Barrett Strong, Early Motown Hitmaker, Co-Writer Of Hitsville Classics, Dies At 81
Strong’s 1959 recording of ‘Money (That’s What I Want) was Motown’s first hit and he later formed a formidable creative partnership with Norman Whitfield.
Barrett Strong, the early Motown artist who became one of the company’s key songwriters and formed a formidable creative partnership with Norman Whitfield, died yesterday (29) in Detroit, at the age of 81.
Strong, an inductee of the Songwriters Hall of Fame, played a seminal role in Motown’s initial success with his 1959 recording of “Money (That’s What I Want,” written by founder Berry Gordy with Janie Bradford. The song became a No.2 R&B hit and Top 30 pop entry in the US, and served as an introduction to Motown for many emerging artists, most notably The Beatles, who included a cover on their second album With The Beatles (released in American as The Beatles’ Second Album). The song was also cut by countless other British outfits, including the Rolling Stones, and by everyone from Etta James to the Everly Brothers.

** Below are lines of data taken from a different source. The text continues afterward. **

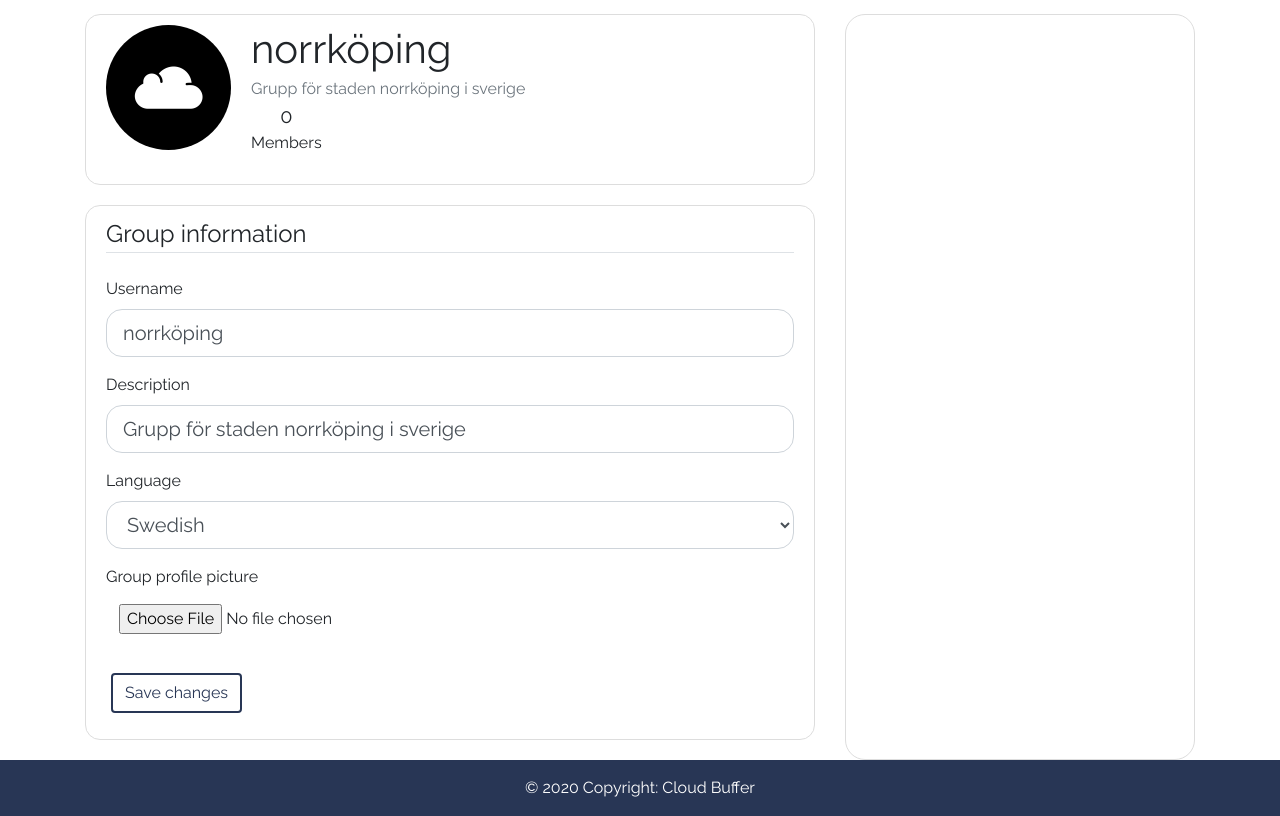
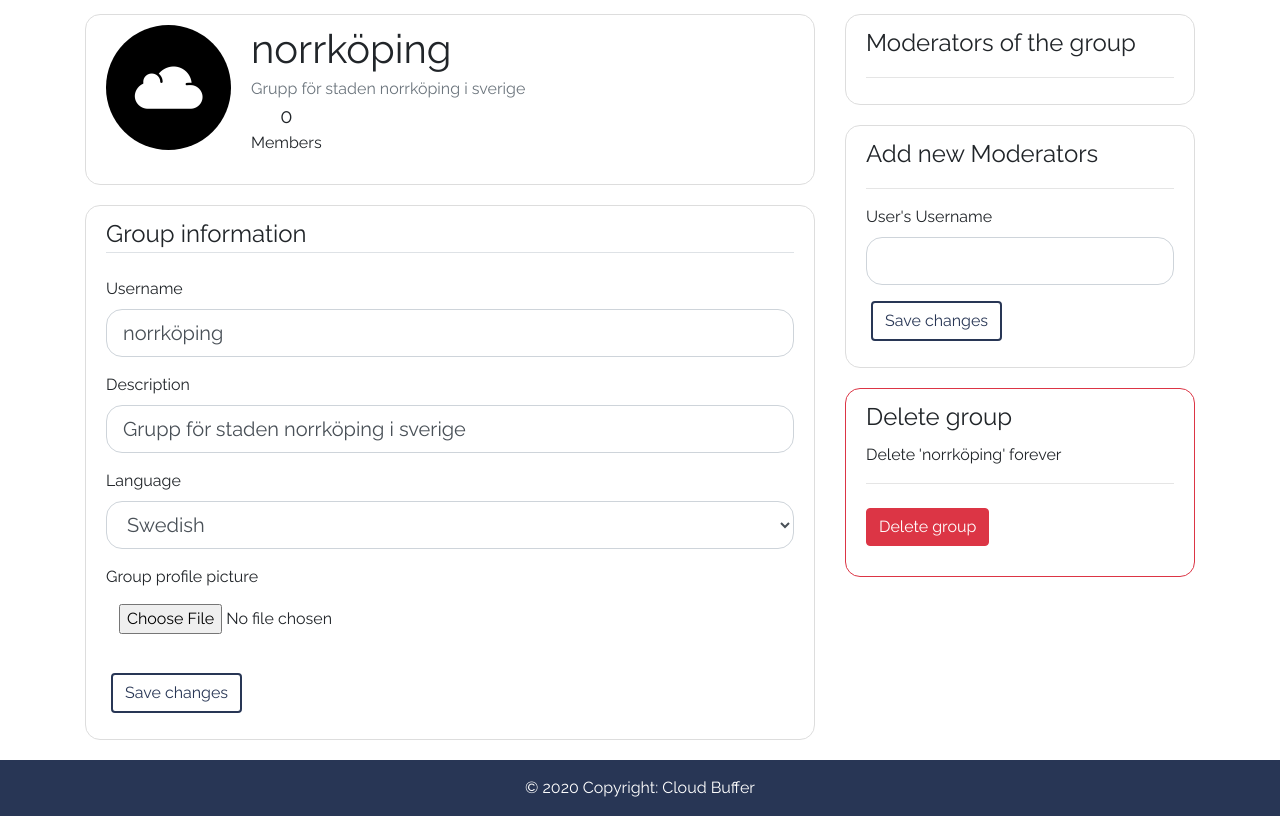
Before and after one commit to theXtroyer1221/Cloud-buffer, a Flask app: a page that uses cloudBuffer/templates/edit_group.html in a window 1280 px wide. Shown: the part 82-898 px from the top of the page. Run offline with Flask 2, Linux system fonts and the light colour scheme; a user stored in the database is signed in; data comes from the database, SQL or seed files in the repository; both versions use the stored data as it was after the commit; some libraries are stand-ins or nearby versions.

Commit message:
added delete group

```diff
--- a/cloudBuffer/forms.py
+++ b/cloudBuffer/forms.py
@@ -125,6 +125,10 @@ class UpdateGroupForm(FlaskForm):
             raise ValidationError(
                 "That group title is already taken, please choose another one")
 
+class AddAdminForm(FlaskForm):
+    username = StringField("User's Username", validators=[DataRequired()])
+    submit = SubmitField("Send")
+
 class GroupPostForm(FlaskForm):
     title = StringField('Title', validators=[DataRequired()])
     content = TextAreaField("Content", validators=[DataRequired()])
--- a/cloudBuffer/routes.py
+++ b/cloudBuffer/routes.py
@@ -1,4 +1,4 @@
-from cloudBuffer.forms import SearchForm, locationSearch, RegistrationForm, LoginForm, UpdateAccountForm, PostForm, GroupForm, UpdateGroupForm, GroupPostForm, AddGroupCommentForm, EditGroupCommentForm, RequestResetForm, ResetPasswordForm, AdminEmailForm, SearchPostForm, MessageForm, AddCommentForm, EditCommentForm, EmptyForm
+from cloudBuffer.forms import SearchForm, locationSearch, RegistrationForm, LoginForm, UpdateAccountForm, PostForm, GroupForm, UpdateGroupForm, AddAdminForm, GroupPostForm, AddGroupCommentForm, EditGroupCommentForm, RequestResetForm, ResetPasswordForm, AdminEmailForm, SearchPostForm, MessageForm, AddCommentForm, EditCommentForm, EmptyForm
 from flask import render_template, request, redirect, url_for, flash, abort, jsonify
 from flask_login import login_user, current_user, logout_user, login_required
 from cloudBuffer.models import User, Post, Comment, Group, Grouppost, Groupcomment
@@ -409,7 +409,6 @@ def new_group():
     form = GroupForm()
     if form.validate_on_submit():
         title_name = form.title.data.replace(" ", "_").lower()
-        group_picture = save_group_pic(form.picture.data)
         group = Group(id=random.randint(1000, 99999),
                     title=title_name,
                     description=form.description.data,
@@ -417,8 +416,10 @@ def new_group():
                     moderators=[current_user])
         db.session.add(group)
         db.session.commit()
-        group.image_file = group_picture
-        db.session.commit()
+        if form.picture.data:
+            group_picture = save_group_pic(form.picture.data)
+            group.image_file = group_picture
+            db.session.commit()
         flash("The group has been created successfully", "success")
         return redirect(url_for("group", title=group.title))
     return render_template('create_group.html',
@@ -446,6 +447,7 @@ def group(title):
 def edit_group(title):
     group = Group.query.filter_by(title=title).first()
     form = UpdateGroupForm()
+    form2 = AddAdminForm()
     if form.validate_on_submit():
         if form.image_file.data:
             picture_file = save_group_pic(form.image_file.data)
@@ -465,7 +467,28 @@ def edit_group(title):
     return render_template("edit_group.html",
                            title="Edit group information",
                            image_file=image_file,
-                           form=form, group=group, data="post_site")
+                           form=form, form2=form2, group=group, data="post_site")
+
+@app.route("/group/<int:group_id>/delete", methods=['POST'])
+@login_required
+def delete_group(group_id):
+    group = Group.query.get_or_404(group_id)
+    if current_user not in group.moderators:
+        if not current_user.admin:
+            abort(403)
+    if current_user.admin:
+        title = f"Your group ({group.title}) has been deleted"
+        body = f"Your group ({group.title}) has been removed by the admins from our website. This can be the cause of violating the terms of service in our website where the group could have included directly or indirectly Profanity, Abusive Content, Adult Content, Illegal Content, Offensive Content and/or Threats in its content. Please respect the action taken by admins. The group has been only removed without any warning. You are still free to create on the website. For more question feel free to contact us."
+        for user in group.moderators:
+            emails = []
+            emails.append(user.email)
+            emails.append('jaddou2005@gmail.com')
+            emails_final = tuple(emails)
+        send_admin_mail(title, body, emails_final)
+    db.session.delete(group)
+    db.session.commit()
+    flash("Your Group has been deleted", "warning")
+    return redirect(url_for("blog"))
 
 @app.route("/group/<title>/post/new", methods=['GET', 'POST'])
 @login_required
--- a/cloudBuffer/templates/edit_group.html
+++ b/cloudBuffer/templates/edit_group.html
@@ -60,7 +60,72 @@
       </div>
     </div>
     <div class="col-md-4">
-      <div style="border: 1px solid #dddddd; height: 100%; border-radius: 20px"></div>
+      <div class="content-section account-body" style="overflow: auto; max-height: 300px">
+        <legend>Moderators of the group</legend>
+        <hr />
+        {% for user in group.moderators %}
+        <div class="my-2 d-flex">
+          <img
+            class="rounded-circle mr-3"
+            src="{{ url_for('static', filename='profile_pics/' + user.image_file) }}"
+            alt=""
+            width="65px"
+            height="65px"
+          />
+          <a href="{{url_for('user', username=user.username)}}" class="d-flex" style="align-self: center; font-size: 20px"
+            >{{ user.username }}</a
+          >
+        </div>
+        <hr />
+        {% endfor %}
+      </div>
+      <div class="content-section account-body">
+        <legend>Add new Moderators</legend>
+        <hr />
+        <form action="">
+          {{ form.hidden_tag() }}
+          <div class="form-group">
+            {{ form2.username.label() }} {{ form2.username(class="form-control form-control-lg") }} {% if form2.username.errors %}
+            {% for error in form2.username.errors %}
+            <span class="text-danger">{{ error }}</span>
+            {% endfor %} {% endif %}
+          </div>
+          <div class="form-group">
+            <div class="form-group">{{ form.submit(class="btn btn-blog-dark") }}</div>
+          </div>
+        </form>
+      </div>
+      <div class="content-section account-body border-danger">
+        <legend>Delete group</legend>
+        <p class="secondary">Delete '{{group.title}}' forever</p>
+        <hr />
+        <div class="form-group">
+          <a class="btn btn-danger mt-2 mb-1" data-toggle="modal" data-target="#deleteModal">Delete group</a>
+        </div>
+        <div class="modal fade" id="deleteModal" tabindex="-1" role="dialog" aria-labelledby="exampleModalLabel" aria-hidden="true">
+          <div class="modal-dialog" role="document">
+            <div class="modal-content p-1">
+              <div class="modal-header">
+                <h5 class="modal-title" id="exampleModalLabel">Delete {{group.title}}?</h5>
+                <button type="button" class="close" data-dismiss="modal" aria-label="Close">
+                  <span aria-hidden="true">&times;</span>
+                </button>
+              </div>
+              <div class="modal-body">
+                <p class="text-danger">
+                  Are you sure you want to delete {{group.title}}? <b>The group will be deleted permanently.</b>
+                </p>
+              </div>
+              <div class="modal-footer">
+                <button type="button" class="btn btn-secondary" data-dismiss="modal">Close</button>
+                <form action="{{ url_for('delete_group', group_id=group.id) }}" method="POST">
+                  <input class="btn btn-danger" type="submit" value="Delete" />
+                </form>
+              </div>
+            </div>
+          </div>
+        </div>
+      </div>
     </div>
   </div>
 </div>
```
Also changed, not shown: cloudBuffer/site.db, cloudBuffer/static/profile_pics/5a5e08108b8371bf.jpg (added).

Said Gordy in a statement: “I am saddened to hear of the passing of Barrett Strong, one of my earliest artists, and the man who sang my first big hit ‘Money (That’s What I Want)’ in 1959. Barrett was not only a great singer and piano player, but he, along with his writing partner Norman Whitfield, created an incredible body of work, primarily with the Temptations. Their hit songs were revolutionary in sound and captured the spirit of the times like ‘Cloud Nine’ and the still relevant, ‘Ball of Confusion (That’s What the World is Today).’

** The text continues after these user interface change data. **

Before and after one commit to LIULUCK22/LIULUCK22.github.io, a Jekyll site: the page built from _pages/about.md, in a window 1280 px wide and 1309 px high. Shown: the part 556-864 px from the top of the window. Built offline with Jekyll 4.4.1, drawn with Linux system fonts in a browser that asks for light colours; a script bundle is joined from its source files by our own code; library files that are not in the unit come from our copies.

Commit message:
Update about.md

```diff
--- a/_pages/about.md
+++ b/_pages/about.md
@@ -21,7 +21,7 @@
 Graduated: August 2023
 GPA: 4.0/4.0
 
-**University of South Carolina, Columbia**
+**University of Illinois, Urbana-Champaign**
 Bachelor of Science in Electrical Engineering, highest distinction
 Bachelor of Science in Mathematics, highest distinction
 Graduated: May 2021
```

“My heartfelt condolences go out to his family and friends,” he continued. “Barrett is an original member of the Motown Family and will be missed by all of us.” More details of Strong’s life and work can be read in this uDiscover Music story.

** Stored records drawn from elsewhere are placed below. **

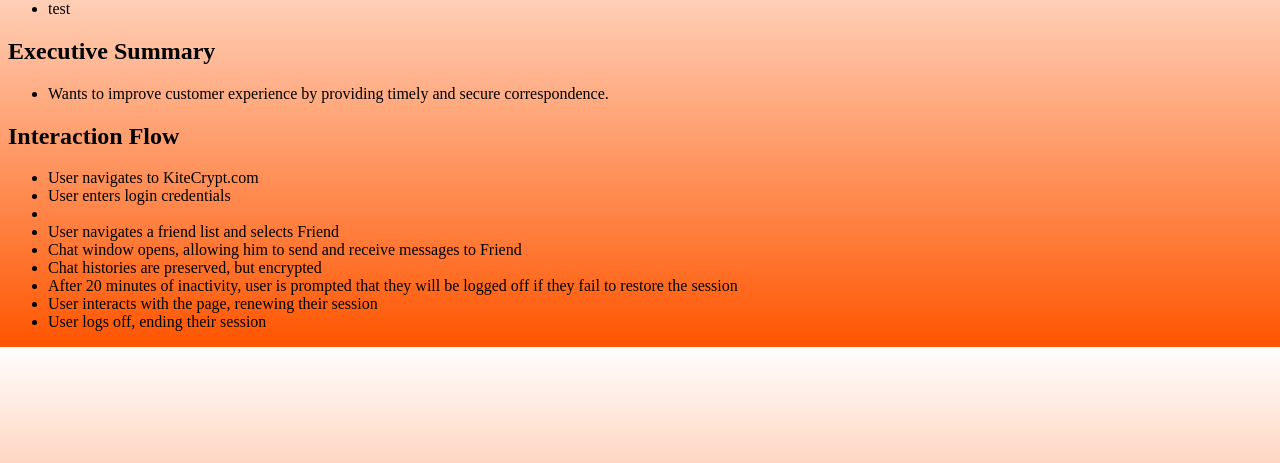
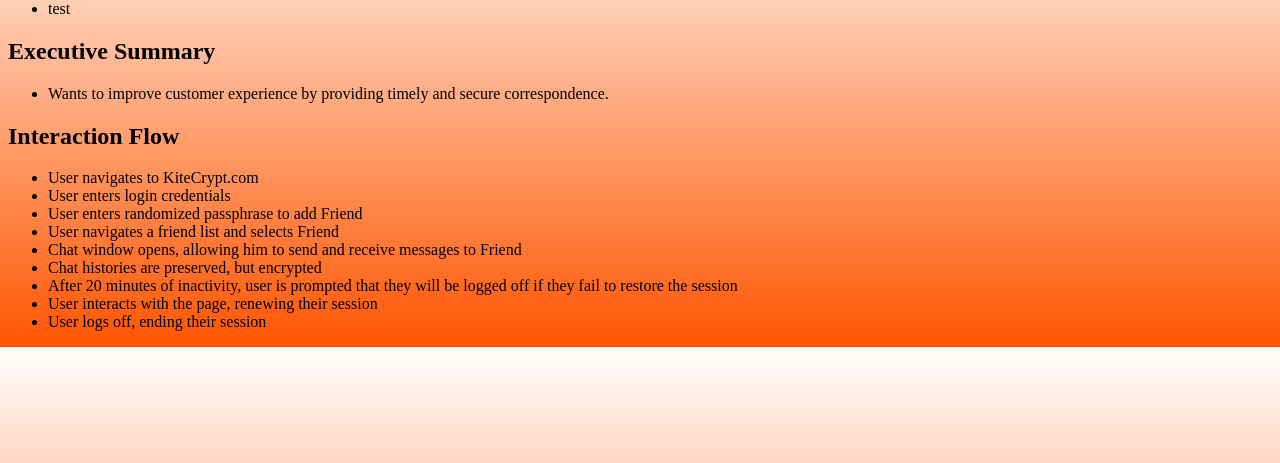
Before and after one commit to Karstagg/kiteCrypt, a PHP site: page /user-stories.php in a window 1280 px wide. Shown: the part 139-602 px from the top of the page. Run offline with PHP 8.4, Linux system fonts and the light colour scheme.

Commit message:
Updated interaction flow

```diff
--- a/public_html/epic/user-stories.php
+++ b/public_html/epic/user-stories.php
@@ -34,7 +34,7 @@
 				<ul>
 					<li>User navigates to KiteCrypt.com</li>
 					<li>User enters login credentials</li>
-					<li></li>
+					<li>User enters randomized passphrase to add Friend</li>
 					<li>User navigates a friend list and selects Friend</li>
 					<li>Chat window opens, allowing  him to send and receive messages to Friend</li>
 					<li>Chat histories are preserved, but encrypted</li>
```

His passing was observed by many admirers of his recorded legacy as both artist and writer. Billy Bragg posted the Temptations’ classic ‘Just My Imagination (Running Away With Me)’ and wrote: “Last night – or was it the night before? – the opening riff of this tune was threaded through my dreams. 3 mins and 48 secs of perfection. And now I hear that Barrett Strong, who wrote the song with Norman Whitfield has passed away. Damn.”